**PROBLEM TO WORK ON:** Nothing in the records below may change; print them all exactly.

**ENTRIES PROVIDED:**

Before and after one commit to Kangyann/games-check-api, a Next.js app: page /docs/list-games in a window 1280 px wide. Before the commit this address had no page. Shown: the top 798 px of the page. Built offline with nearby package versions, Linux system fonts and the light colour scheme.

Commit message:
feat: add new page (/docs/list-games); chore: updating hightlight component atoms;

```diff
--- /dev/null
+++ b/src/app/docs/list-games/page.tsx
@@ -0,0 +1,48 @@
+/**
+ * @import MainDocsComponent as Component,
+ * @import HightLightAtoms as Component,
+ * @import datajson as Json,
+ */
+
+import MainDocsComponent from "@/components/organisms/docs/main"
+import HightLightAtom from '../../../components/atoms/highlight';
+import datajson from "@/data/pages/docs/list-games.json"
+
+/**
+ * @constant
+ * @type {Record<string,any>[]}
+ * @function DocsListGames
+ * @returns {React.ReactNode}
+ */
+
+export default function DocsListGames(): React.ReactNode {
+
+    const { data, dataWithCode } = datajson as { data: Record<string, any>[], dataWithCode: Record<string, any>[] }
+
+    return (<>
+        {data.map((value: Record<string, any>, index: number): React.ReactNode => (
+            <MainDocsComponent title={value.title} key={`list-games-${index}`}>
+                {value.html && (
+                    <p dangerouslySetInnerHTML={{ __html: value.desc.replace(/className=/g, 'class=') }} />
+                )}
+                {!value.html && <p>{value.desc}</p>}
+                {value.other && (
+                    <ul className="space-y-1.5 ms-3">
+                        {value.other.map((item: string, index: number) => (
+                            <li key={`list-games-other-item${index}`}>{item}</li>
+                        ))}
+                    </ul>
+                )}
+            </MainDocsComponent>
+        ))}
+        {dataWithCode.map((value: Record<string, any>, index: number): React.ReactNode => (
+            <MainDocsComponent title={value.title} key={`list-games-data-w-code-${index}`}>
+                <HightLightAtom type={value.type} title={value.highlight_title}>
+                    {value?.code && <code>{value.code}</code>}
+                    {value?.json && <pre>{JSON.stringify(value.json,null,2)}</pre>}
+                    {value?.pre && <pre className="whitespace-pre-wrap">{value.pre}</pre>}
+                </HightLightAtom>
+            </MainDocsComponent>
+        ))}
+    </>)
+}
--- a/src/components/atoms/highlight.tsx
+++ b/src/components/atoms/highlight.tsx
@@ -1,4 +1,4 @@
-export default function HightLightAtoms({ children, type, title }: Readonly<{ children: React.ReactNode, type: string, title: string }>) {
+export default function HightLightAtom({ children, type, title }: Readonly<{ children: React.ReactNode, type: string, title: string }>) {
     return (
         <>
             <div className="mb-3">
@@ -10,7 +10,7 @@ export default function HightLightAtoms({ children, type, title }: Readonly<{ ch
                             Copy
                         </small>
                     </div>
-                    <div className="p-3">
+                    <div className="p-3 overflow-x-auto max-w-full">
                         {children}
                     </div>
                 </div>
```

**WRITTEN SOLUTION:**
Before and after one commit to Kangyann/games-check-api, a Next.js app: page /docs/list-games in a window 1280 px wide. Before the commit this address had no page. Shown: the top 798 px of the page. Built offline with nearby package versions, Linux system fonts and the light colour scheme.

Commit message:
feat: add new page (/docs/list-games); chore: updating hightlight component atoms;

```diff
--- /dev/null
+++ b/src/app/docs/list-games/page.tsx
@@ -0,0 +1,48 @@
+/**
+ * @import MainDocsComponent as Component,
+ * @import HightLightAtoms as Component,
+ * @import datajson as Json,
+ */
+
+import MainDocsComponent from "@/components/organisms/docs/main"
+import HightLightAtom from '../../../components/atoms/highlight';
+import datajson from "@/data/pages/docs/list-games.json"
+
+/**
+ * @constant
+ * @type {Record<string,any>[]}
+ * @function DocsListGames
+ * @returns {React.ReactNode}
+ */
+
+export default function DocsListGames(): React.ReactNode {
+
+    const { data, dataWithCode } = datajson as { data: Record<string, any>[], dataWithCode: Record<string, any>[] }
+
+    return (<>
+        {data.map((value: Record<string, any>, index: number): React.ReactNode => (
+            <MainDocsComponent title={value.title} key={`list-games-${index}`}>
+                {value.html && (
+                    <p dangerouslySetInnerHTML={{ __html: value.desc.replace(/className=/g, 'class=') }} />
+                )}
+                {!value.html && <p>{value.desc}</p>}
+                {value.other && (
+                    <ul className="space-y-1.5 ms-3">
+                        {value.other.map((item: string, index: number) => (
+                            <li key={`list-games-other-item${index}`}>{item}</li>
+                        ))}
+                    </ul>
+                )}
+            </MainDocsComponent>
+        ))}
+        {dataWithCode.map((value: Record<string, any>, index: number): React.ReactNode => (
+            <MainDocsComponent title={value.title} key={`list-games-data-w-code-${index}`}>
+                <HightLightAtom type={value.type} title={value.highlight_title}>
+                    {value?.code && <code>{value.code}</code>}
+                    {value?.json && <pre>{JSON.stringify(value.json,null,2)}</pre>}
+                    {value?.pre && <pre className="whitespace-pre-wrap">{value.pre}</pre>}
+                </HightLightAtom>
+            </MainDocsComponent>
+        ))}
+    </>)
+}
--- a/src/components/atoms/highlight.tsx
+++ b/src/components/atoms/highlight.tsx
@@ -1,4 +1,4 @@
-export default function HightLightAtoms({ children, type, title }: Readonly<{ children: React.ReactNode, type: string, title: string }>) {
+export default function HightLightAtom({ children, type, title }: Readonly<{ children: React.ReactNode, type: string, title: string }>) {
     return (
         <>
             <div className="mb-3">
@@ -10,7 +10,7 @@ export default function HightLightAtoms({ children, type, title }: Readonly<{ ch
                             Copy
                         </small>
                     </div>
-                    <div className="p-3">
+                    <div className="p-3 overflow-x-auto max-w-full">
                         {children}
                     </div>
                 </div>
```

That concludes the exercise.